6. Song “Smeb” Kyung-ho (League of Legends)

There were many dominant players for League of Legends, but when it comes to determining the best top laner, it’s definitely Smeb. The way he performed for ROX Tigers was nothing short of phenomenal throughout 2016.

7. Lee “Faker” Sang-hyeok

If there’s just one household name you want for professional League of Legends, there wouldn’t be a question at all. Faker has been the best player for LoL for a long time now, and most especially around 2016 where his team SK Telecom T1 finished as the World Champions of League of Legends.

8. Jesse “JerAx” Vainikka (Dota 2)

JerAx, throughout the year, has been the best and most electric support in all of Dota 2. He then joined the handicapped OG (who lost three core players) and still managed to win the Boston Major this December.

9. Tal “Fly” Aizik and Johan “N0tail” Sundstein (Dota 2)

Fly and N0tail — the duo that brought to life the legendary Dota 2 team, OG — may not be the most mechanically skilled players, but they do know how to run a team. In their first iteration, they won two Valve-sponsored events. Unfortunately, they lost three of their core members after their TI6 run, but they went on to scout and draft other players to take their third Major championship. No one has ever done that in the history of Dota 2.

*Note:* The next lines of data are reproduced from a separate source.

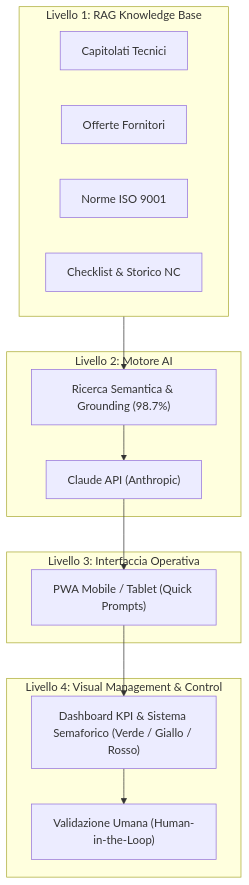
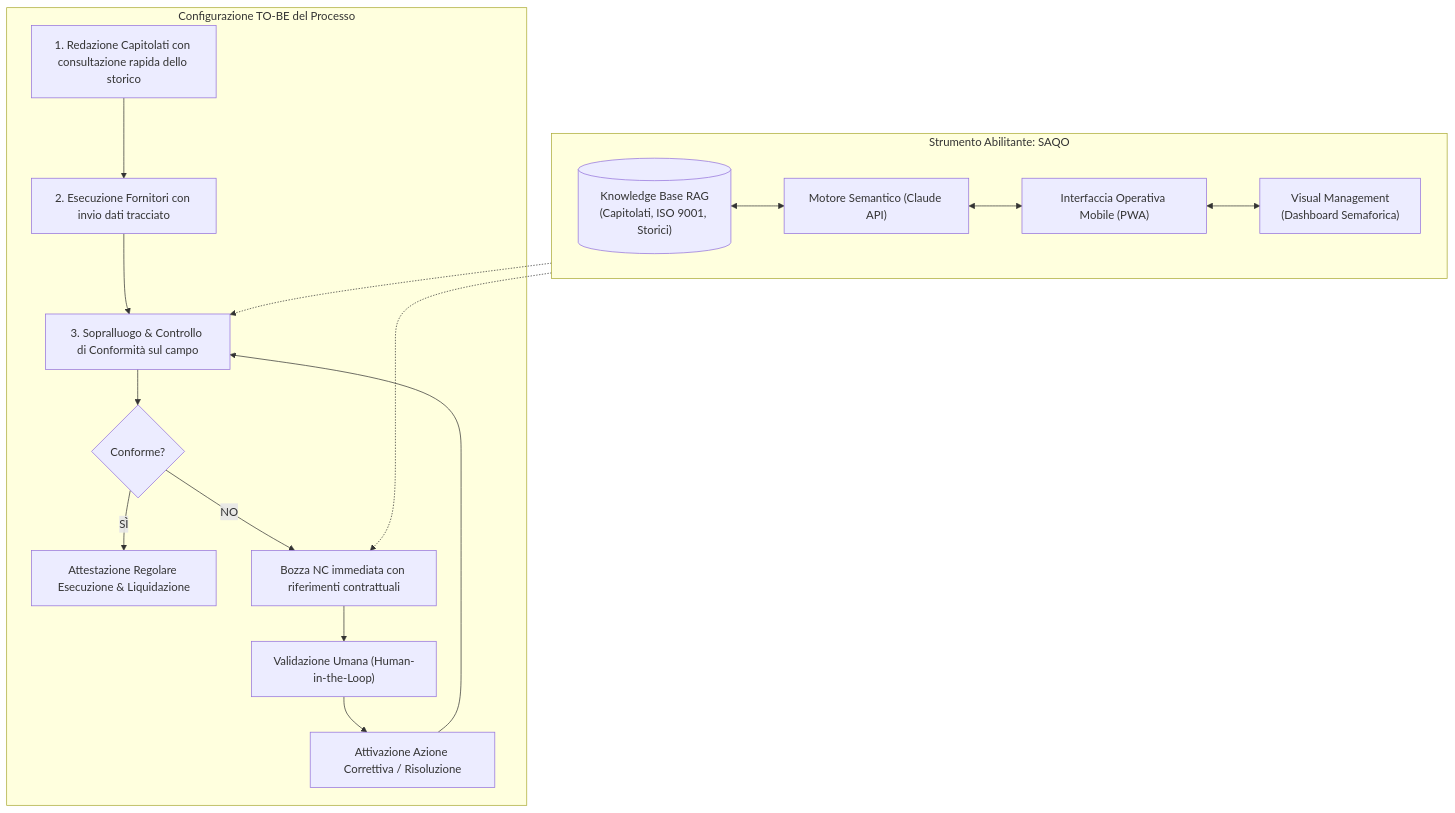
One commit to salvatoredeg-create/BPR-Processo-qualit-fondazione-unisa changed the diagram in README.md. Above: the diagram before and after it, drawn with Mermaid. The commit also changed other lines of this file, not shown here.

````diff
--- a/README.md
+++ b/README.md
@@ -68,29 +147,24 @@
 ```mermaid
 flowchart TD
-    subgraph L1["Livello 1: RAG Knowledge Base"]
-        D1["Capitolati Tecnici"]
-        D2["Offerte Fornitori"]
-        D3["Norme ISO 9001"]
-        D4["Checklist & Storico NC"]
+    subgraph TOBE["Configurazione TO-BE del Processo"]
+        A["1. Redazione Capitolati con consultazione rapida dello storico"] --> B["2. Esecuzione Fornitori con invio dati tracciato"]
+        B --> C["3. Sopralluogo & Controllo di Conformità sul campo"]
+        C --> D{"Conforme?"}
+        D -- SÌ --> E["Attestazione Regolare Esecuzione & Liquidazione"]
+        D -- NO --> F["Bozza NC immediata con riferimenti contrattuali"]
+        F --> G["Validazione Umana (Human-in-the-Loop)"]
+        G --> H["Attivazione Azione Correttiva / Risoluzione"]
+        H --> C
     end
 
-    subgraph L2["Livello 2: Motore AI"]
-        API["Claude API (Anthropic)"]
-        RAG["Ricerca Semantica & Grounding (98.7%)"]
+    subgraph SAQO_TOOL["Strumento Abilitante: SAQO"]
+        KB[("Knowledge Base RAG\n(Capitolati, ISO 9001, Storici)")]
+        AI["Motore Semantico (Claude API)"]
+        UI["Interfaccia Operativa Mobile (PWA)"]
+        VM["Visual Management\n(Dashboard Semaforica)"]
+        KB <--> AI <--> UI <--> VM
     end
 
-    subgraph L3["Livello 3: Interfaccia Operativa"]
-        PWA["PWA Mobile / Tablet (Quick Prompts)"]
-    end
-
-    subgraph L4["Livello 4: Visual Management & Control"]
-        DASH["Dashboard KPI & Sistema Semaforico (Verde / Giallo / Rosso)"]
-        HITL["Validazione Umana (Human-in-the-Loop)"]
-    end
-
-    L1 --> RAG
-    RAG --> API
-    API --> PWA
-    PWA --> DASH
-    DASH --> HITL
+    SAQO_TOOL -.-> C
+    SAQO_TOOL -.-> F
 ```
````
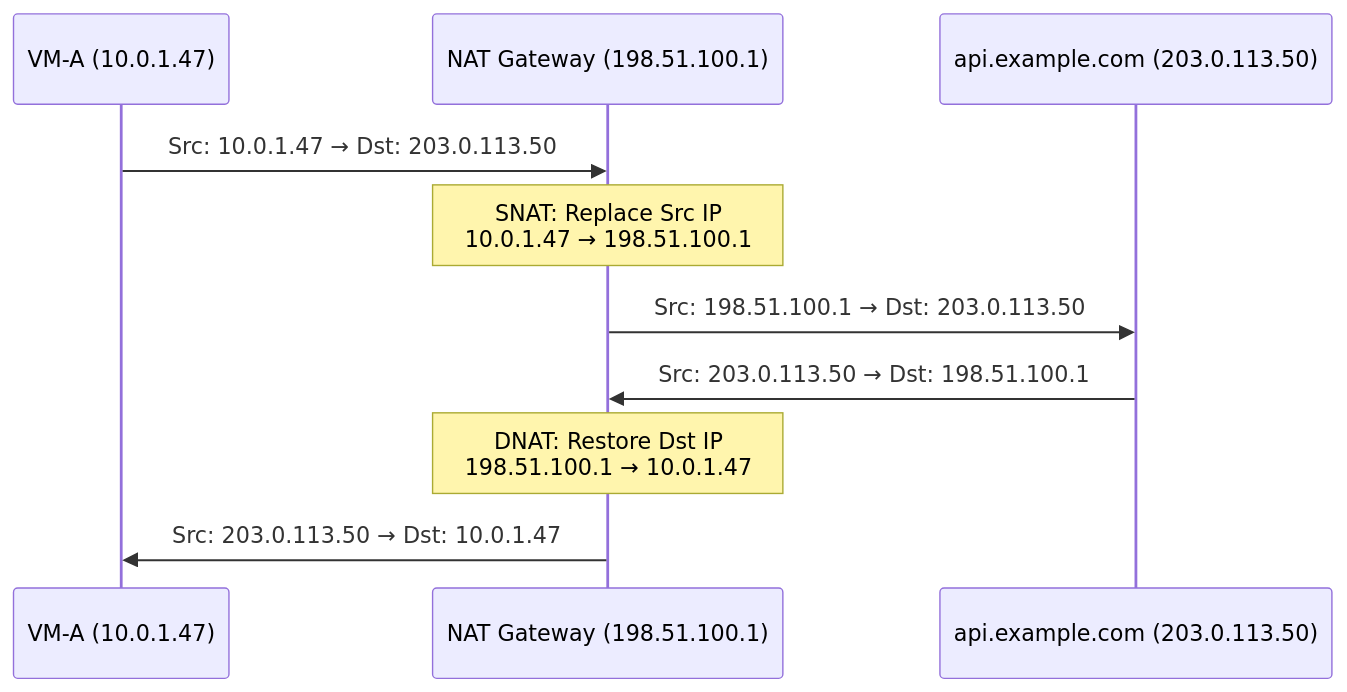
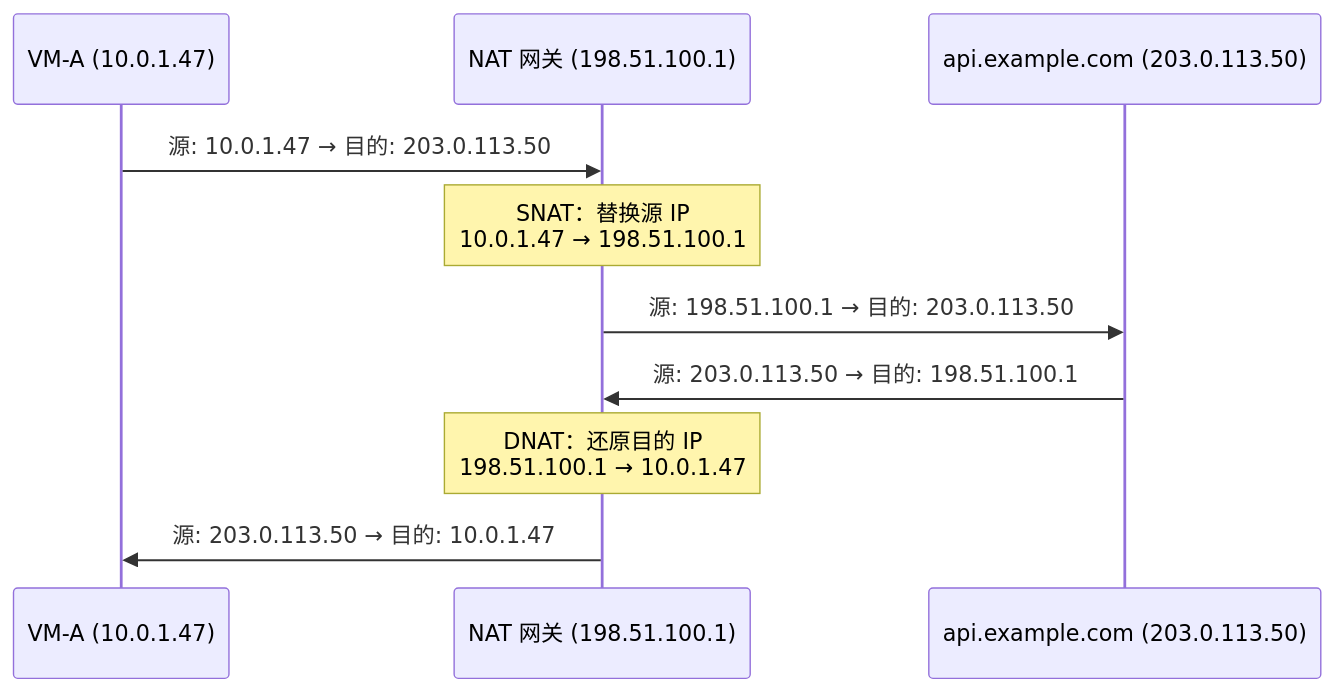
Before and after one commit to caozhiyi/network-book: the first of 4 diagrams in docs/13.VM要上网NAT网关的诞生.md, drawn with Mermaid. The commit also changed other lines of this file and 77 other files, not shown here.

````diff
--- a/docs/13.VM要上网NAT网关的诞生.md
+++ b/docs/13.VM要上网NAT网关的诞生.md
@@ -47,13 +47,13 @@
 ```mermaid
 sequenceDiagram
     participant VM as VM-A (10.0.1.47)
-    participant NAT as NAT Gateway (198.51.100.1)
+    participant NAT as NAT 网关 (198.51.100.1)
     participant API as api.example.com (203.0.113.50)
 
-    VM->>NAT: Src: 10.0.1.47 → Dst: 203.0.113.50
-    Note over NAT: SNAT: Replace Src IP<br/>10.0.1.47 → 198.51.100.1
-    NAT->>API: Src: 198.51.100.1 → Dst: 203.0.113.50
-    API->>NAT: Src: 203.0.113.50 → Dst: 198.51.100.1
-    Note over NAT: DNAT: Restore Dst IP<br/>198.51.100.1 → 10.0.1.47
-    NAT->>VM: Src: 203.0.113.50 → Dst: 10.0.1.47
+    VM->>NAT: 源: 10.0.1.47 → 目的: 203.0.113.50
+    Note over NAT: SNAT：替换源 IP<br/>10.0.1.47 → 198.51.100.1
+    NAT->>API: 源: 198.51.100.1 → 目的: 203.0.113.50
+    API->>NAT: 源: 203.0.113.50 → 目的: 198.51.100.1
+    Note over NAT: DNAT：还原目的 IP<br/>198.51.100.1 → 10.0.1.47
+    NAT->>VM: 源: 203.0.113.50 → 目的: 10.0.1.47
 ```
````
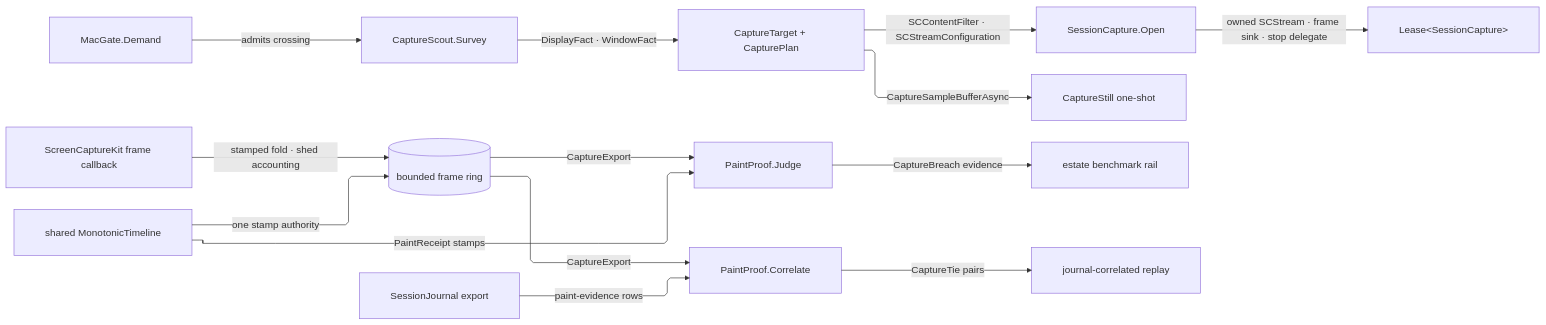
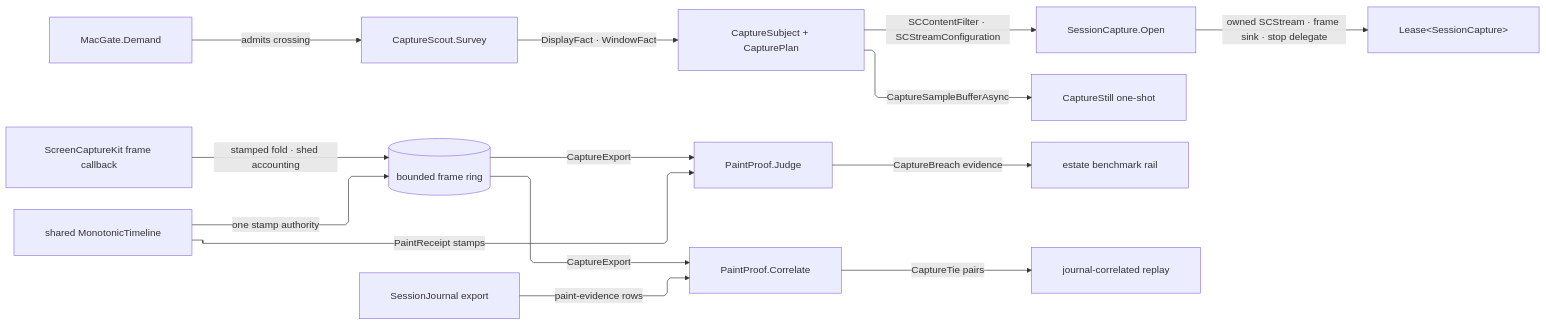
Before and after one commit to bsamiee/Rasm: the diagram in libs/csharp/Rasm.Grasshopper/.planning/Platform/capture.md, drawn with Mermaid. The commit also changed other lines of this file and 818 other files, not shown here.

````diff
--- a/libs/csharp/Rasm.Grasshopper/.planning/Platform/capture.md
+++ b/libs/csharp/Rasm.Grasshopper/.planning/Platform/capture.md
@@ -604,25 +642,25 @@
 ```mermaid
 ---
 config:
   layout: elk
   flowchart:
     curve: linear
     padding: 25
 ---
 flowchart LR
     accTitle: Lease native canvas capture and prove paint claims
     accDescr: The macOS gate admits a surveyed display or window target; a leased ScreenCaptureKit stream folds delivered frames into a stamped bounded ring, the one-shot screenshot rides the same filter and raster kernel, and the export feeds the paint-regression judgment and the journal correlation over one shared monotonic timeline.
     Gate["MacGate.Demand"] -->|"admits crossing"| Scout["CaptureScout.Survey"]
-    Scout -->|"DisplayFact · WindowFact"| Target["CaptureTarget + CapturePlan"]
+    Scout -->|"DisplayFact · WindowFact"| Target["CaptureSubject + CapturePlan"]
     Target -->|"SCContentFilter · SCStreamConfiguration"| Session["SessionCapture.Open"]
     Session -->|"owned SCStream · frame sink · stop delegate"| Lease["Lease&lt;SessionCapture&gt;"]
     Stream["ScreenCaptureKit frame callback"] -->|"stamped fold · shed accounting"| Ring[("bounded frame ring")]
     Target -->|"CaptureSampleBufferAsync"| Still["CaptureStill one-shot"]
     Timeline["shared MonotonicTimeline"] -->|"one stamp authority"| Ring
     Timeline -->|"PaintReceipt stamps"| Proof["PaintProof.Judge"]
     Ring -->|"CaptureExport"| Proof
     Ring -->|"CaptureExport"| Tie["PaintProof.Correlate"]
     Journal["SessionJournal export"] -->|"paint-evidence rows"| Tie
     Proof -->|"CaptureBreach evidence"| Regression["estate benchmark rail"]
     Tie -->|"CaptureTie pairs"| Replay["journal-correlated replay"]
 ```
````
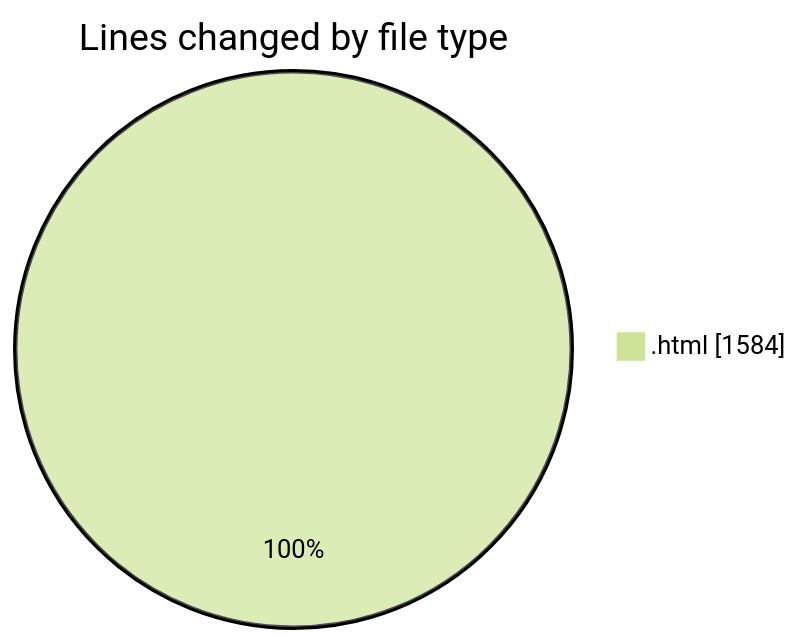
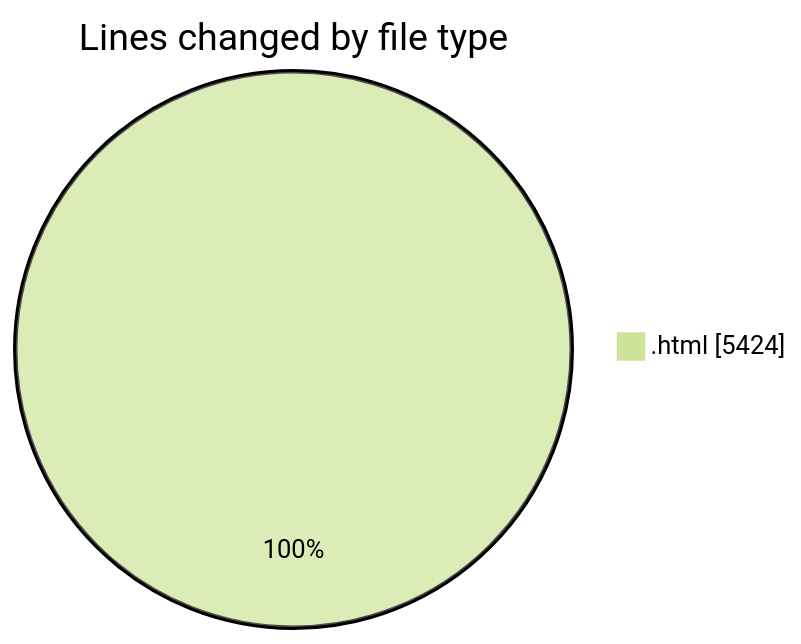
Before and after one commit to shibass792/code-tracking: the first of 2 diagrams in 2026-07-12/untitled__workspace_/README.md, drawn with Mermaid (forest theme). The commit also changed other lines of this file and 1 other file, not shown here.

````diff
--- a/2026-07-12/untitled__workspace_/README.md
+++ b/2026-07-12/untitled__workspace_/README.md
@@ -20,5 +20,5 @@
 ```mermaid
 pie showData
 title Lines changed by file type
-".html" : 1584
+".html" : 5424
 ```
````
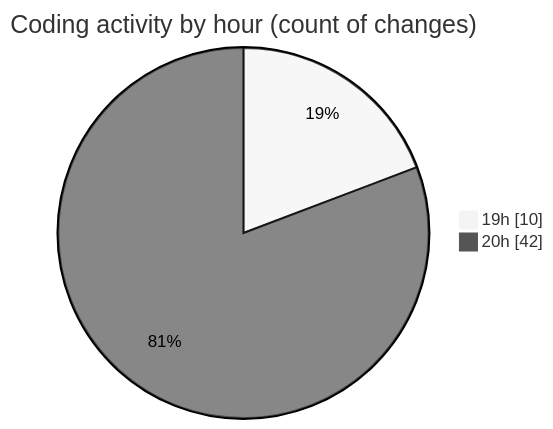
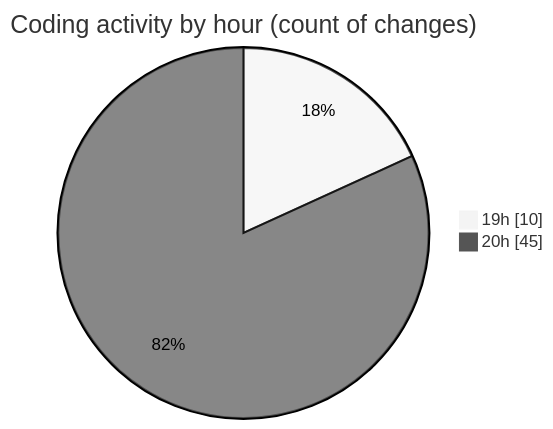
One commit to charlie-sans/code-tracking changed the second of 2 diagrams in 2025-01-28/trollerboard/README.md. Above: the diagram before and after it, drawn with Mermaid (neutral theme). The commit also changed other lines of this file and 1 other file, not shown here.

````diff
--- a/2025-01-28/trollerboard/README.md
+++ b/2025-01-28/trollerboard/README.md
@@ -37,6 +37,6 @@
 ```mermaid
 pie showData
 title Coding activity by hour (count of changes)
 "19h" : 10
-"20h" : 42
+"20h" : 45
 ```
````
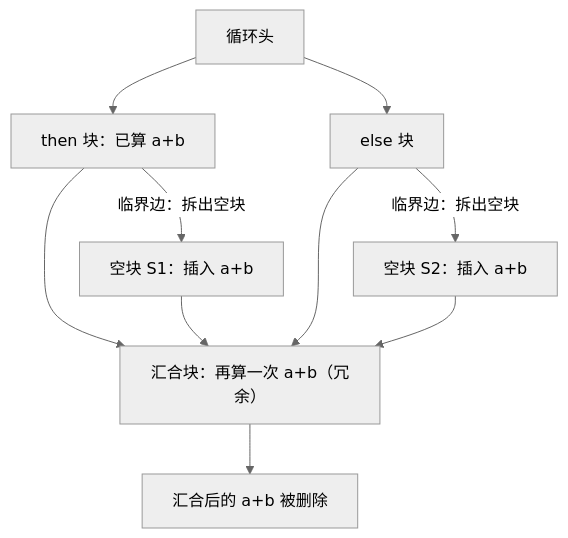
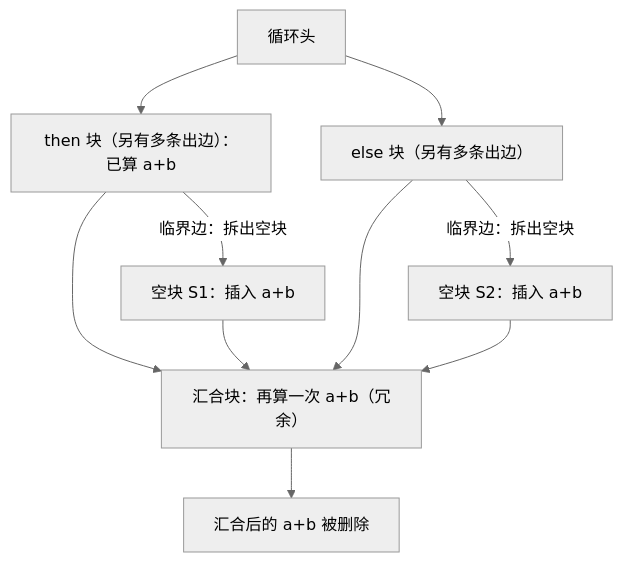
Before and after one commit to xhongduo-tech/xhongduo-tech.github.io: the second of 2 diagrams in docs/cs/partial-redundancy-elim.md, drawn with Mermaid (neutral theme). The commit also changed other lines of this file and 8 other files, not shown here.

````diff
--- a/docs/cs/partial-redundancy-elim.md
+++ b/docs/cs/partial-redundancy-elim.md
@@ -53,12 +53,12 @@
 ```mermaid
 flowchart TD
-  H["循环头"] --> T["then 块：已算 a+b"]
-  H --> E["else 块"]
+  H["循环头"] --> T["then 块（另有多条出边）：已算 a+b"]
+  H --> E["else 块（另有多条出边）"]
   T --> J["汇合块：再算一次 a+b（冗余）"]
   E --> J
   T -- "临界边：拆出空块" --> S1["空块 S1：插入 a+b"]
   E -- "临界边：拆出空块" --> S2["空块 S2：插入 a+b"]
   S1 --> J
   S2 --> J
   J --> D["汇合后的 a+b 被删除"]
 ```
````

10. Amer “Miracle-“ Al-Barkawi (Dota 2)

Arguably the best player of 2016, Miracle- was the first to have ever reached 9000 Matchmaking Rating points and already clinched two Valve-sponsored tournament championships in his first year of competitive play. He also received the “Rookie of the Year” recognition from the Esports Industry Awards.


Who are your top 10 players of 2016?


Follow this writer through @caisamyvez